Recent work in epistemology has focused increasingly on the social dimensions of knowledge and inquiry. Education is one important social arena in which knowledge plays a leading role, and in which knowledge-claims are presented, analyzed, evaluated, and transmitted. Philosophers of education have long attended to the epistemological issues raised by the theory and practice of education (along with the moral, metaphysical, social-political, and mind/language issues so raised). While historically philosophical issues concerning education were treated alongside other philosophical issues, in recent times the former set of issues have been largely neglected by philosophers working in the core areas of the discipline. Interestingly, the rise of social epistemology has been accompanied by a renewed interest by mainstream philosophers in philosophical questions concerning education. Whether or not this accompaniment is accidental, or is legitimately explainable in terms of broad intellectual, philosophical, or social/political currents and movements, I will not endeavor to address here. The increasing respectability of and philosophical interest in both social epistemology and philosophy of education are in any case salutary developments, each signaling both a broadening of the set of interests and issues deemed legitimate by practitioners of the parent discipline, and an increased willingness to take seriously the philosophical problems raised by the ubiquitous social/communal effort to transmit/transform culture(s) by way of education.

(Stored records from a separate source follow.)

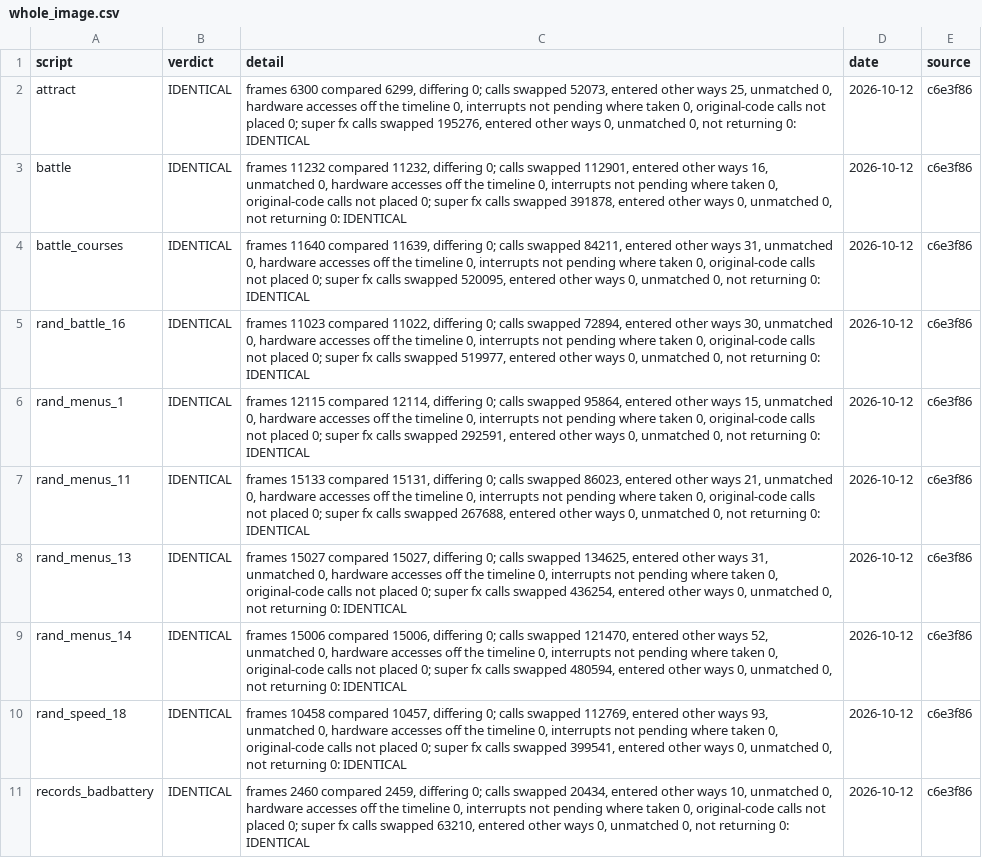
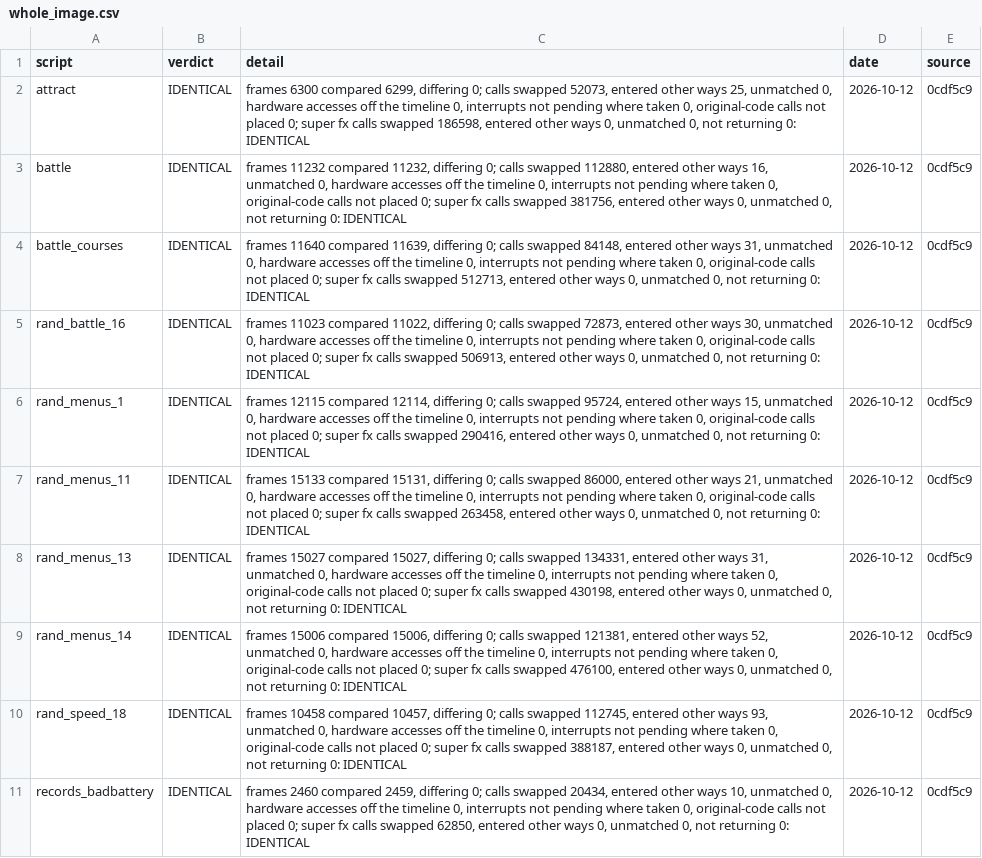
Before and after one commit to Mabec-games/Stunt-Race-FX-DECOMP, a CSV file: config/stuntracefx/whole_image.csv, drawn as a sheet; only a part is shown; the diff covers the shown part only; the diff names each change by its address in the sheet, - before the commit and + after, or states it on an @@ line.

```diff
--- a/config/stuntracefx/whole_image.csv
+++ b/config/stuntracefx/whole_image.csv
-C2 (detail): …calls swapped 195276, entered other…
+C2 (detail): …calls swapped 186598, entered other…
-E2:E11 (source): c6e3f86
+E2:E11 (source): 0cdf5c9
-C3 (detail): …calls swapped 112901, entered other ways 16, unmatched 0, hardware accesses off the timeline 0, interrupts not pending where taken 0, original-code calls not placed 0; super fx calls swapped 391878, entered other…
+C3 (detail): …calls swapped 112880, entered other ways 16, unmatched 0, hardware accesses off the timeline 0, interrupts not pending where taken 0, original-code calls not placed 0; super fx calls swapped 381756, entered other…
-C4 (detail): …calls swapped 84211, entered other ways 31, unmatched 0, hardware accesses off the timeline 0, interrupts not pending where taken 0, original-code calls not placed 0; super fx calls swapped 520095, entered other…
+C4 (detail): …calls swapped 84148, entered other ways 31, unmatched 0, hardware accesses off the timeline 0, interrupts not pending where taken 0, original-code calls not placed 0; super fx calls swapped 512713, entered other…
-C5 (detail): …calls swapped 72894, entered other ways 30, unmatched 0, hardware accesses off the timeline 0, interrupts not pending where taken 0, original-code calls not placed 0; super fx calls swapped 519977, entered other…
+C5 (detail): …calls swapped 72873, entered other ways 30, unmatched 0, hardware accesses off the timeline 0, interrupts not pending where taken 0, original-code calls not placed 0; super fx calls swapped 506913, entered other…
-C6 (detail): …calls swapped 95864, entered other ways 15, unmatched 0, hardware accesses off the timeline 0, interrupts not pending where taken 0, original-code calls not placed 0; super fx calls swapped 292591, entered other…
+C6 (detail): …calls swapped 95724, entered other ways 15, unmatched 0, hardware accesses off the timeline 0, interrupts not pending where taken 0, original-code calls not placed 0; super fx calls swapped 290416, entered other…
-C7 (detail): …calls swapped 86023, entered other ways 21, unmatched 0, hardware accesses off the timeline 0, interrupts not pending where taken 0, original-code calls not placed 0; super fx calls swapped 267688, entered other…
+C7 (detail): …calls swapped 86000, entered other ways 21, unmatched 0, hardware accesses off the timeline 0, interrupts not pending where taken 0, original-code calls not placed 0; super fx calls swapped 263458, entered other…
-C8 (detail): …calls swapped 134625, entered other ways 31, unmatched 0, hardware accesses off the timeline 0, interrupts not pending where taken 0, original-code calls not placed 0; super fx calls swapped 436254, entered other…
+C8 (detail): …calls swapped 134331, entered other ways 31, unmatched 0, hardware accesses off the timeline 0, interrupts not pending where taken 0, original-code calls not placed 0; super fx calls swapped 430198, entered other…
-C9 (detail): …calls swapped 121470, entered other ways 52, unmatched 0, hardware accesses off the timeline 0, interrupts not pending where taken 0, original-code calls not placed 0; super fx calls swapped 480594, entered other…
+C9 (detail): …calls swapped 121381, entered other ways 52, unmatched 0, hardware accesses off the timeline 0, interrupts not pending where taken 0, original-code calls not placed 0; super fx calls swapped 476100, entered other…
-C10 (detail): …calls swapped 112769, entered other ways 93, unmatched 0, hardware accesses off the timeline 0, interrupts not pending where taken 0, original-code calls not placed 0; super fx calls swapped 399541, entered other…
+C10 (detail): …calls swapped 112745, entered other ways 93, unmatched 0, hardware accesses off the timeline 0, interrupts not pending where taken 0, original-code calls not placed 0; super fx calls swapped 388187, entered other…
-C11 (detail): …calls swapped 63210, entered other…
+C11 (detail): …calls swapped 62850, entered other…
```
Also changed, not shown: 20 edited cells elsewhere in this file, config/stuntracefx/t3_live.csv, 2 other files.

Harvey Siegel (2004). Epistemology and Education: An Incomplete Guide to the Social-Epistemological Issues. Episteme, 1 , pp 129-137 doi 10.3366/epi.2004.1.2.129)